Code Play a software blog by tim benke

Taming the Parentheses - Get Started With Clojure


The first big difference of Clojure to C-style languages like Java and Javascript are the parentheses. To some they seem overly abundant, although the style is not that different.

println("hello world")

is valid Python 3 while Clojure has

(println "hello world")

Clojure now goes one step further and applies the same principle to almost anything like e.g. function declaration:

(defn fun [param]

(watch talk)

To get a better sense if Clojure is for you, I suggest watching the excellent talk Clojure, made simple by the language creator Rich Hickey.

At my company I’ve held a Clojure talk recently too and tried to give an overview of the language and present its applications in web development. Of course without a video you miss out on the demos but it might be worth to skip through quickly anyway: Clojure - The Average Joe’s Lisp.

My goal was to show that Clojure is far from the stereotype of an academic esoteric language and can be learned easily to elegantly solve real-world problems.

Some other people have also taken a stab at this. The clean-code guru Robert Martin aka Uncle Bob have written about how they like Clojure: Clojure Is the New C, Why Clojure?


If you want to dive right in and write code, try the online interpreter (or REPL) or solve one of the easy beginner problems like finding the greatest common divisor with another interactive site (you can also pick an easier one like this). In a similar vein the katas from helped me get into the language (and become fluent in it).

When you’re ready to write some larger programs of your own I suggest you install a JDK and then the basic build tool Leinigen. Here’s how to do it on unixy OSs (go to the website for Windows instructions):

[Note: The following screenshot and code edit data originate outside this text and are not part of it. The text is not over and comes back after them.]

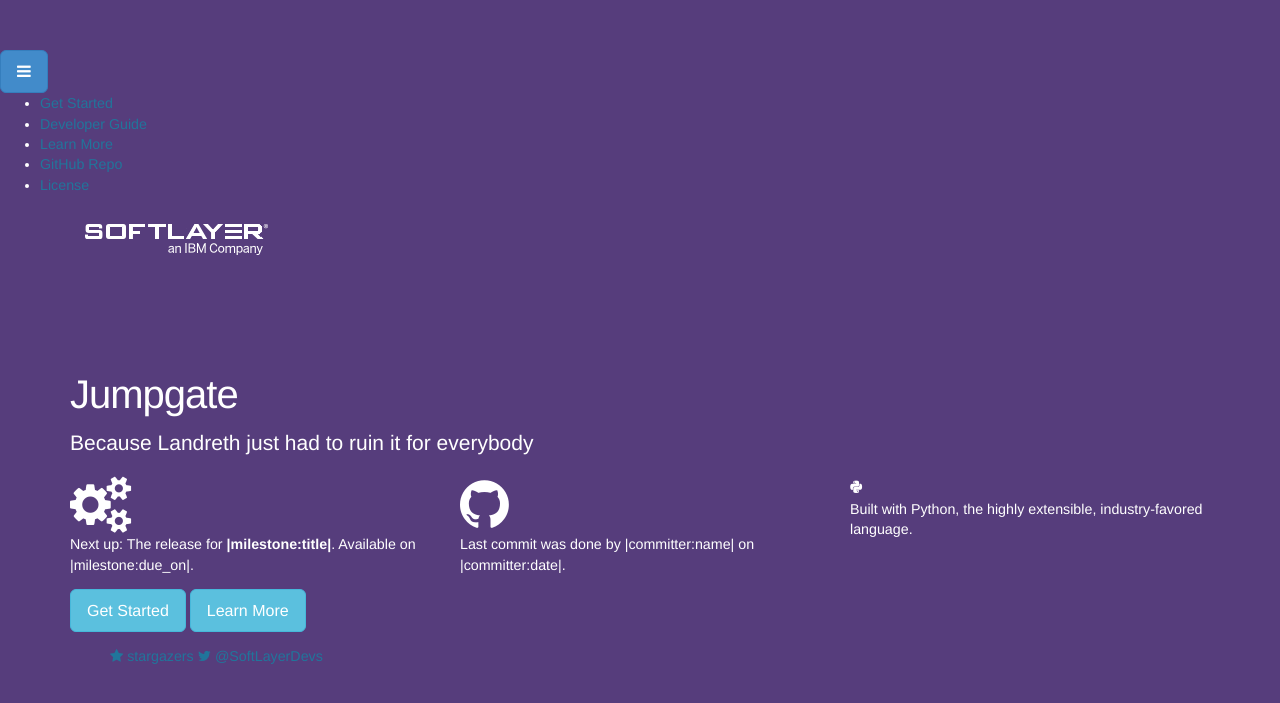
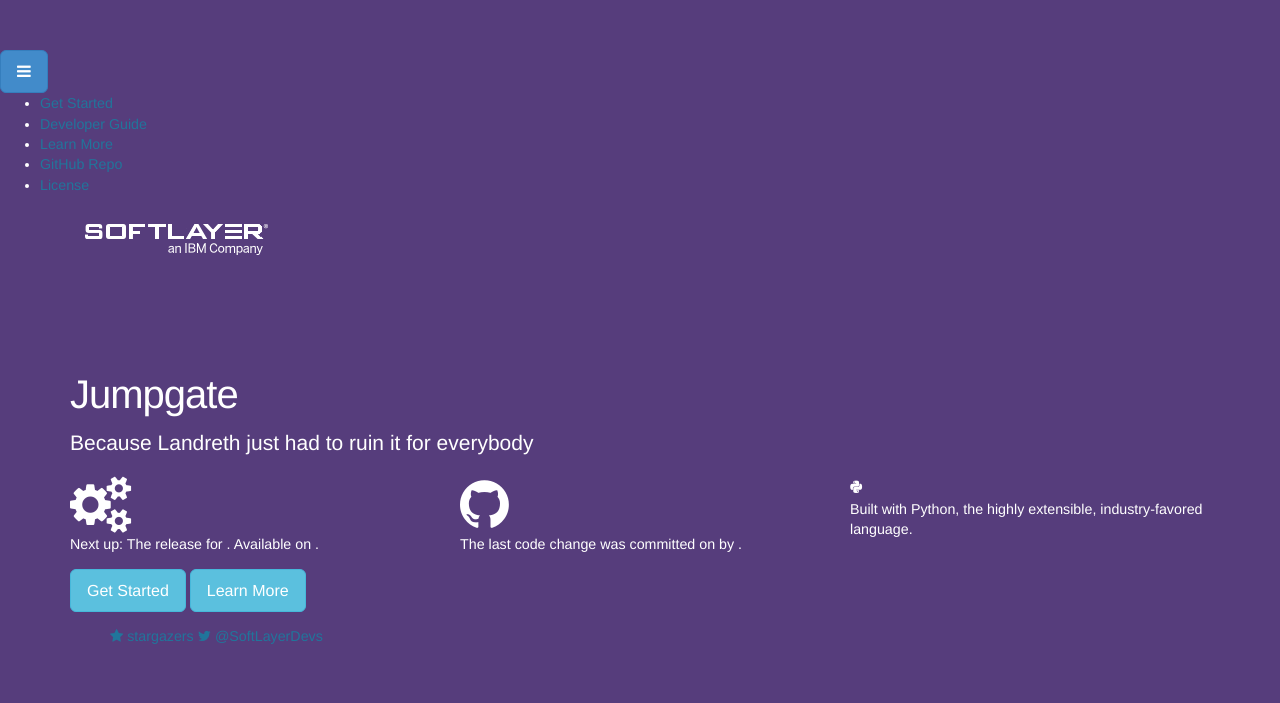
Before and after one commit to softlayer/jumpgate, a Jekyll site: the page built from index.html, in a window 1280 px wide. Shown: the top 703 px of the page. Built offline with Jekyll 4.4.1, drawn with Linux system fonts in a browser that asks for light colours; some of the changed lines change nothing that is shown.

Commit message:
Adds jsonp calls for milestones, commits & gazers

```diff
--- a/index.html
+++ b/index.html
@@ -13,11 +13,11 @@
         <div class="row">
           <div class="col-lg-4 col-md-4">
             <i class="fa fa-cogs fa-4x"></i>
-            <p>Next up: The release for <b>|milestone:title|</b>. Available on |milestone:due_on|.</p>
+            <p>Next up: The release for <b><span id="mtitle"></span></b>. Available on <b><span id="mdate"></span></b>.</p>
           </div>
           <div class="col-lg-4 col-md-4">
             <i class="fa fa-github fa-4x"></i>
-            <p>Last commit was done by |committer:name| on |committer:date|.</p>
+            <p>The last code change was committed on <b><span id="gitdate"></span></b> by <b><span id="gitcommitter"></span></b>.</p>
           </div>
           <div class="col-lg-4 col-md-4">
             <i class="icon-python"></i>
--- a/scripts/gitapi.js
+++ b/scripts/gitapi.js
@@ -8,3 +8,80 @@
         $("#num-members").text(members.length);
     });
 });
+
+// The last commit pushed up and who did it (Chef-OpenStack)
+// FOR DEMO PURPOSES UNTIL THE JUMPGATE REPO IS PUBLIC
+
+var month = ['January', 'February', 'March', 'April', 'May', 'June', 'July', 'August', 'September', 'October', 'November', 'December'];
+$.ajax({
+    url: "https://api.github.com/repos/softlayer/chef-openstack/commits?",
+    dataType: 'jsonp',
+    success: function (json) {
+        var latest = json.data[0];
+        if (!latest) return;
+
+        var stamp = new Date(latest.commit.committer.date),
+            stampString = month[stamp.getMonth()] + ' ' + stamp.getDate() + ', ' + stamp.getFullYear();
+        $('#gitdate').text(stampString);
+        $('#gitcommitter').text(latest.author.login);
+    }
+});
+
+// The next milestone date and title (Chef-OpenStack)
+// FOR DEMO PURPOSES UNTIL THE JUMPGATE REPO IS PUBLIC
+
+var month = ['January', 'February', 'March', 'April', 'May', 'June', 'July', 'August', 'September', 'October', 'November', 'December'];
+$.ajax({
+    url: "https://api.github.com/repos/softlayer/chef-openstack/milestones?callback?",
+    dataType: 'jsonp',
+    success: function (json) {
+        var latest = json.data[0];
+        if (!latest) return;
+
+        var stamp = new Date(latest.due_on),
+            stampString = month[stamp.getMonth()] + ' ' + stamp.getDate() + ', ' + stamp.getFullYear();
+        $('#mdate').text(stampString);
+        $('#mtitle').text(latest.title);
+    }
+});
+
+
+// The last commit pushed up and who did it (Jumpgate)
+/* COMMENTTED OUT UNTIL REPO IS MADE PUBLIC
+
+var month = ['January', 'February', 'March', 'April', 'May', 'June', 'July', 'August', 'September', 'October', 'November', 'December'];
+$.ajax({
+    url: "https://api.github.com/repos/softlayer/jumpgate/commits?",
+    dataType: 'jsonp',
+    success: function (json) {
+        var latest = json.data[0];
+        if (!latest) return;
+
+        var stamp = new Date(latest.commit.committer.date),
+            stampString = month[stamp.getMonth()] + ' ' + stamp.getDate() + ', ' + stamp.getFullYear();
+        $('#gitdate').text(stampString);
+        $('#gitcommitter').text(latest.author.login);
+    }
+});
+
+*/
+
+// The next milestone date and title (Jumpgate)
+/* COMMENTTED OUT UNTIL REPO IS MADE PUBLIC
+
+var month = ['January', 'February', 'March', 'April', 'May', 'June', 'July', 'August', 'September', 'October', 'November', 'December'];
+$.ajax({
+    url: "https://api.github.com/repos/softlayer/jumpgate/milestones?callback?",
+    dataType: 'jsonp',
+    success: function (json) {
+        var latest = json.data[0];
+        if (!latest) return;
+
+        var stamp = new Date(latest.due_on),
+            stampString = month[stamp.getMonth()] + ' ' + stamp.getDate() + ', ' + stamp.getFullYear();
+        $('#mdate').text(stampString);
+        $('#mtitle').text(latest.title);
+    }
+});
+
+*/
```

$ wget
# move if in a dir on your $PATH, like ~/bin
$ mv lein ~/bin
# make it executable
$ chmod a+x ~/bin/lein
# run it once to self-install
$ lein

To edit files I like the excellent cursive plugin for IntelliJ (community edition is fine) or Light Table if you’re not a big IDE fan.

As a starting point for web development I suggest the Luminus micro-framework which packs the best web libraries in one nice template a bit like JHipster generates a nice Spring Boot + AngularJS project. Just type this in a terminal:

$ lein new luminus my-app
$ cd my-app
$ lein run
Started server on port 3000

Although I’m skeptical of large frameworks the Arachne is made by very knowledgeable web developers and will hopefully come out soon and not turn web development into plumbing of some magical components.


If you come this far, take a look at some of the excellent books on Clojure: